(MATERIAL PROVIDED begins)

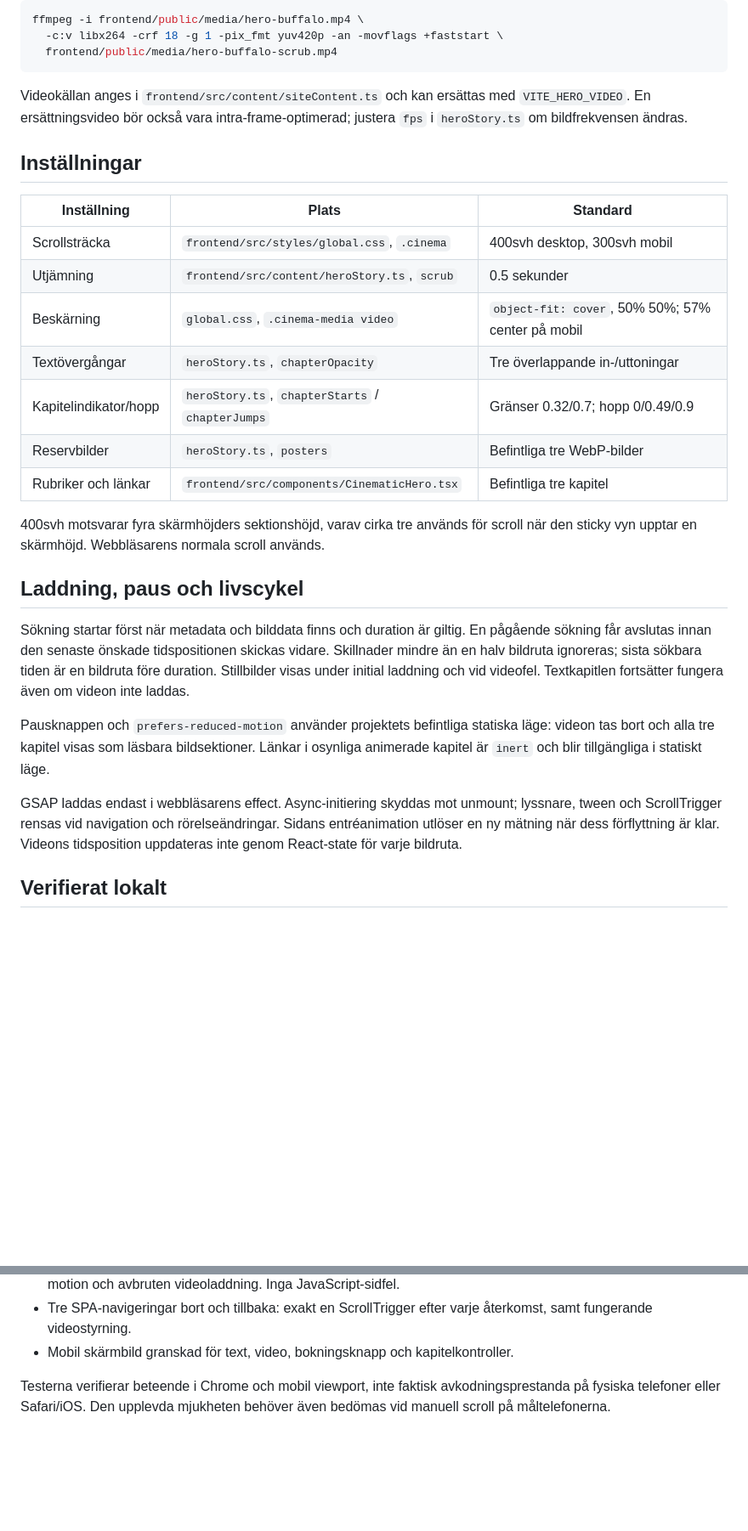
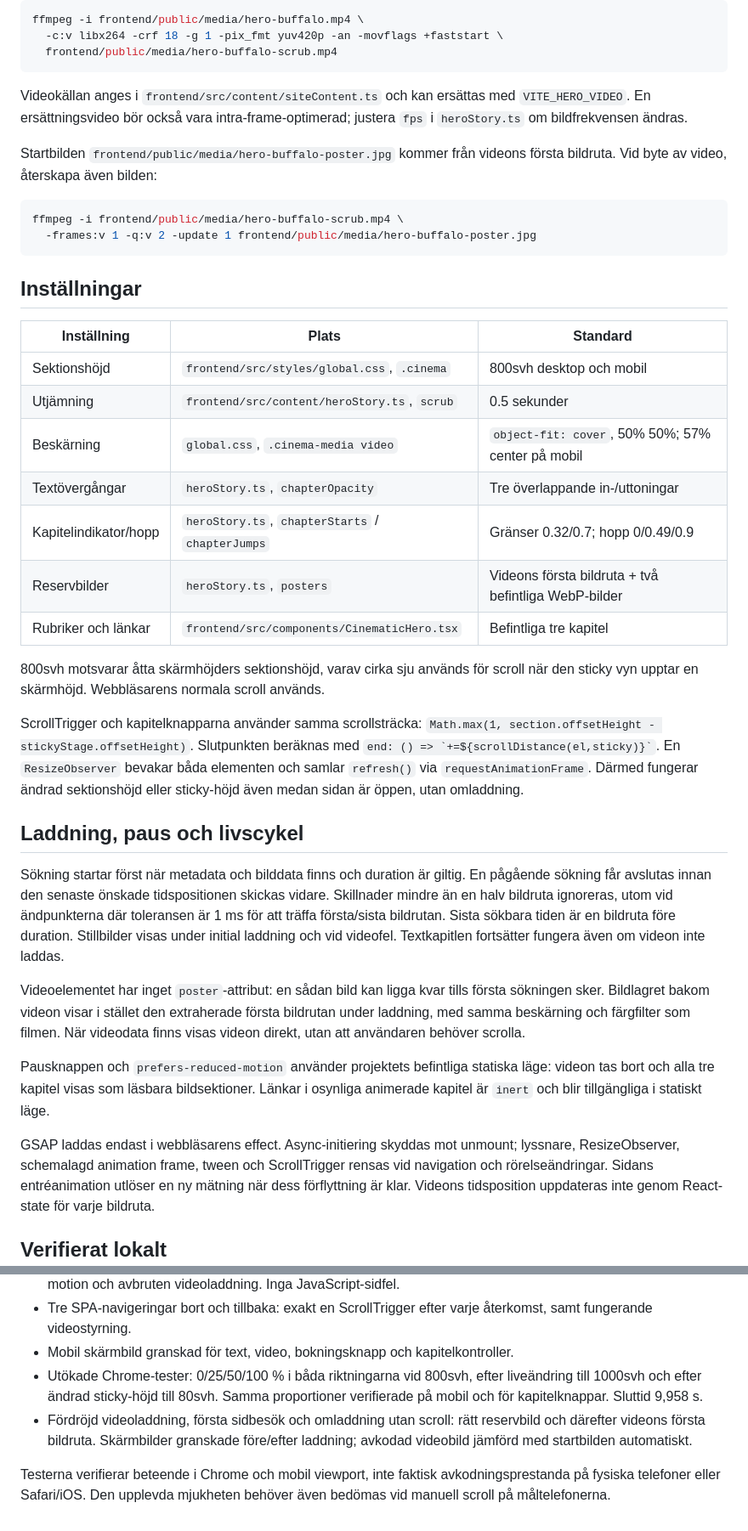
Before and after one commit to Raffi02k/BuffaloBarberShop, a Markdown page: docs/SCROLL-VIDEO.md, 2 parts joined by grey strips. Shown at 85% size. Rendered like a GitHub page; blank space fills up the shorter version.

Commit message:
docs: update scroll video setup and verification

````diff
--- a/docs/SCROLL-VIDEO.md
+++ b/docs/SCROLL-VIDEO.md
@@ -25,35 +25,57 @@ Videokällan anges i `frontend/src/content/siteContent.ts` och kan ersättas
 med `VITE_HERO_VIDEO`. En ersättningsvideo bör också vara intra-frame-optimerad;
 justera `fps` i `heroStory.ts` om bildfrekvensen ändras.
 
+Startbilden `frontend/public/media/hero-buffalo-poster.jpg` kommer från videons
+första bildruta. Vid byte av video, återskapa även bilden:
+
+```sh
+ffmpeg -i frontend/public/media/hero-buffalo-scrub.mp4 \
+  -frames:v 1 -q:v 2 -update 1 frontend/public/media/hero-buffalo-poster.jpg
+```
+
 ## Inställningar
 
 | Inställning | Plats | Standard |
 | --- | --- | --- |
-| Scrollsträcka | `frontend/src/styles/global.css`, `.cinema` | 400svh desktop, 300svh mobil |
+| Sektionshöjd | `frontend/src/styles/global.css`, `.cinema` | 800svh desktop och mobil |
 | Utjämning | `frontend/src/content/heroStory.ts`, `scrub` | 0.5 sekunder |
 | Beskärning | `global.css`, `.cinema-media video` | `object-fit: cover`, 50% 50%; 57% center på mobil |
 | Textövergångar | `heroStory.ts`, `chapterOpacity` | Tre överlappande in-/uttoningar |
 | Kapitelindikator/hopp | `heroStory.ts`, `chapterStarts` / `chapterJumps` | Gränser 0.32/0.7; hopp 0/0.49/0.9 |
-| Reservbilder | `heroStory.ts`, `posters` | Befintliga tre WebP-bilder |
+| Reservbilder | `heroStory.ts`, `posters` | Videons första bildruta + två befintliga WebP-bilder |
 | Rubriker och länkar | `frontend/src/components/CinematicHero.tsx` | Befintliga tre kapitel |
 
-400svh motsvarar fyra skärmhöjders sektionshöjd, varav cirka tre används för
+800svh motsvarar åtta skärmhöjders sektionshöjd, varav cirka sju används för
 scroll när den sticky vyn upptar en skärmhöjd. Webbläsarens normala scroll används.
+
+ScrollTrigger och kapitelknapparna använder samma scrollsträcka:
+`Math.max(1, section.offsetHeight - stickyStage.offsetHeight)`.
+Slutpunkten beräknas med `` end: () => `+=${scrollDistance(el,sticky)}` ``.
+En `ResizeObserver` bevakar båda elementen och samlar `refresh()` via
+`requestAnimationFrame`. Därmed fungerar ändrad sektionshöjd eller sticky-höjd
+även medan sidan är öppen, utan omladdning.
 
 ## Laddning, paus och livscykel
 
 Sökning startar först när metadata och bilddata finns och duration är giltig.
 En pågående sökning får avslutas innan den senaste önskade tidspositionen
-skickas vidare. Skillnader mindre än en halv bildruta ignoreras; sista sökbara
+skickas vidare. Skillnader mindre än en halv bildruta ignoreras, utom vid
+ändpunkterna där toleransen är 1 ms för att träffa första/sista bildrutan. Sista sökbara
 tiden är en bildruta före duration. Stillbilder visas under initial laddning
 och vid videofel. Textkapitlen fortsätter fungera även om videon inte laddas.
+
+Videoelementet har inget `poster`-attribut: en sådan bild kan ligga kvar tills
+första sökningen sker. Bildlagret bakom videon visar i stället den extraherade
+första bildrutan under laddning, med samma beskärning och färgfilter som filmen.
+När videodata finns visas videon direkt, utan att användaren behöver scrolla.
 
 Pausknappen och `prefers-reduced-motion` använder projektets befintliga statiska
 läge: videon tas bort och alla tre kapitel visas som läsbara bildsektioner.
 Länkar i osynliga animerade kapitel är `inert` och blir tillgängliga i statiskt läge.
 
 GSAP laddas endast i webbläsarens effect. Async-initiering skyddas mot unmount;
-lyssnare, tween och ScrollTrigger rensas vid navigation och rörelseändringar.
+lyssnare, ResizeObserver, schemalagd animation frame, tween och ScrollTrigger
+rensas vid navigation och rörelseändringar.
 Sidans entréanimation utlöser en ny mätning när dess förflyttning är klar.
 Videons tidsposition uppdateras inte genom React-state för varje bildruta.
 
@@ -71,6 +93,12 @@ Videons tidsposition uppdateras inte genom React-state för varje bildruta.
 - Tre SPA-navigeringar bort och tillbaka: exakt en ScrollTrigger efter varje
   återkomst, samt fungerande videostyrning.
 - Mobil skärmbild granskad för text, video, bokningsknapp och kapitelkontroller.
+- Utökade Chrome-tester: 0/25/50/100 % i båda riktningarna vid 800svh,
+  efter liveändring till 1000svh och efter ändrad sticky-höjd till 80svh.
+  Samma proportioner verifierade på mobil och för kapitelknappar. Sluttid 9,958 s.
+- Fördröjd videoladdning, första sidbesök och omladdning utan scroll:
+  rätt reservbild och därefter videons första bildruta. Skärmbilder granskade
+  före/efter laddning; avkodad videobild jämförd med startbilden automatiskt.
 
 Testerna verifierar beteende i Chrome och mobil viewport, inte faktisk
 avkodningsprestanda på fysiska telefoner eller Safari/iOS. Den upplevda
````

(MATERIAL PROVIDED ends)

ABOUT THIS TASK: Pictures are to be dropped; every line of the records is to be returned unchanged.

EXERCISE ANSWER:
Before and after one commit to Raffi02k/BuffaloBarberShop, a Markdown page: docs/SCROLL-VIDEO.md, 2 parts joined by grey strips. Shown at 85% size. Rendered like a GitHub page; blank space fills up the shorter version.

Commit message:
docs: update scroll video setup and verification

````diff
--- a/docs/SCROLL-VIDEO.md
+++ b/docs/SCROLL-VIDEO.md
@@ -25,35 +25,57 @@ Videokällan anges i `frontend/src/content/siteContent.ts` och kan ersättas
 med `VITE_HERO_VIDEO`. En ersättningsvideo bör också vara intra-frame-optimerad;
 justera `fps` i `heroStory.ts` om bildfrekvensen ändras.
 
+Startbilden `frontend/public/media/hero-buffalo-poster.jpg` kommer från videons
+första bildruta. Vid byte av video, återskapa även bilden:
+
+```sh
+ffmpeg -i frontend/public/media/hero-buffalo-scrub.mp4 \
+  -frames:v 1 -q:v 2 -update 1 frontend/public/media/hero-buffalo-poster.jpg
+```
+
 ## Inställningar
 
 | Inställning | Plats | Standard |
 | --- | --- | --- |
-| Scrollsträcka | `frontend/src/styles/global.css`, `.cinema` | 400svh desktop, 300svh mobil |
+| Sektionshöjd | `frontend/src/styles/global.css`, `.cinema` | 800svh desktop och mobil |
 | Utjämning | `frontend/src/content/heroStory.ts`, `scrub` | 0.5 sekunder |
 | Beskärning | `global.css`, `.cinema-media video` | `object-fit: cover`, 50% 50%; 57% center på mobil |
 | Textövergångar | `heroStory.ts`, `chapterOpacity` | Tre överlappande in-/uttoningar |
 | Kapitelindikator/hopp | `heroStory.ts`, `chapterStarts` / `chapterJumps` | Gränser 0.32/0.7; hopp 0/0.49/0.9 |
-| Reservbilder | `heroStory.ts`, `posters` | Befintliga tre WebP-bilder |
+| Reservbilder | `heroStory.ts`, `posters` | Videons första bildruta + två befintliga WebP-bilder |
 | Rubriker och länkar | `frontend/src/components/CinematicHero.tsx` | Befintliga tre kapitel |
 
-400svh motsvarar fyra skärmhöjders sektionshöjd, varav cirka tre används för
+800svh motsvarar åtta skärmhöjders sektionshöjd, varav cirka sju används för
 scroll när den sticky vyn upptar en skärmhöjd. Webbläsarens normala scroll används.
+
+ScrollTrigger och kapitelknapparna använder samma scrollsträcka:
+`Math.max(1, section.offsetHeight - stickyStage.offsetHeight)`.
+Slutpunkten beräknas med `` end: () => `+=${scrollDistance(el,sticky)}` ``.
+En `ResizeObserver` bevakar båda elementen och samlar `refresh()` via
+`requestAnimationFrame`. Därmed fungerar ändrad sektionshöjd eller sticky-höjd
+även medan sidan är öppen, utan omladdning.
 
 ## Laddning, paus och livscykel
 
 Sökning startar först när metadata och bilddata finns och duration är giltig.
 En pågående sökning får avslutas innan den senaste önskade tidspositionen
-skickas vidare. Skillnader mindre än en halv bildruta ignoreras; sista sökbara
+skickas vidare. Skillnader mindre än en halv bildruta ignoreras, utom vid
+ändpunkterna där toleransen är 1 ms för att träffa första/sista bildrutan. Sista sökbara
 tiden är en bildruta före duration. Stillbilder visas under initial laddning
 och vid videofel. Textkapitlen fortsätter fungera även om videon inte laddas.
+
+Videoelementet har inget `poster`-attribut: en sådan bild kan ligga kvar tills
+första sökningen sker. Bildlagret bakom videon visar i stället den extraherade
+första bildrutan under laddning, med samma beskärning och färgfilter som filmen.
+När videodata finns visas videon direkt, utan att användaren behöver scrolla.
 
 Pausknappen och `prefers-reduced-motion` använder projektets befintliga statiska
 läge: videon tas bort och alla tre kapitel visas som läsbara bildsektioner.
 Länkar i osynliga animerade kapitel är `inert` och blir tillgängliga i statiskt läge.
 
 GSAP laddas endast i webbläsarens effect. Async-initiering skyddas mot unmount;
-lyssnare, tween och ScrollTrigger rensas vid navigation och rörelseändringar.
+lyssnare, ResizeObserver, schemalagd animation frame, tween och ScrollTrigger
+rensas vid navigation och rörelseändringar.
 Sidans entréanimation utlöser en ny mätning när dess förflyttning är klar.
 Videons tidsposition uppdateras inte genom React-state för varje bildruta.
 
@@ -71,6 +93,12 @@ Videons tidsposition uppdateras inte genom React-state för varje bildruta.
 - Tre SPA-navigeringar bort och tillbaka: exakt en ScrollTrigger efter varje
   återkomst, samt fungerande videostyrning.
 - Mobil skärmbild granskad för text, video, bokningsknapp och kapitelkontroller.
+- Utökade Chrome-tester: 0/25/50/100 % i båda riktningarna vid 800svh,
+  efter liveändring till 1000svh och efter ändrad sticky-höjd till 80svh.
+  Samma proportioner verifierade på mobil och för kapitelknappar. Sluttid 9,958 s.
+- Fördröjd videoladdning, första sidbesök och omladdning utan scroll:
+  rätt reservbild och därefter videons första bildruta. Skärmbilder granskade
+  före/efter laddning; avkodad videobild jämförd med startbilden automatiskt.
 
 Testerna verifierar beteende i Chrome och mobil viewport, inte faktisk
 avkodningsprestanda på fysiska telefoner eller Safari/iOS. Den upplevda
````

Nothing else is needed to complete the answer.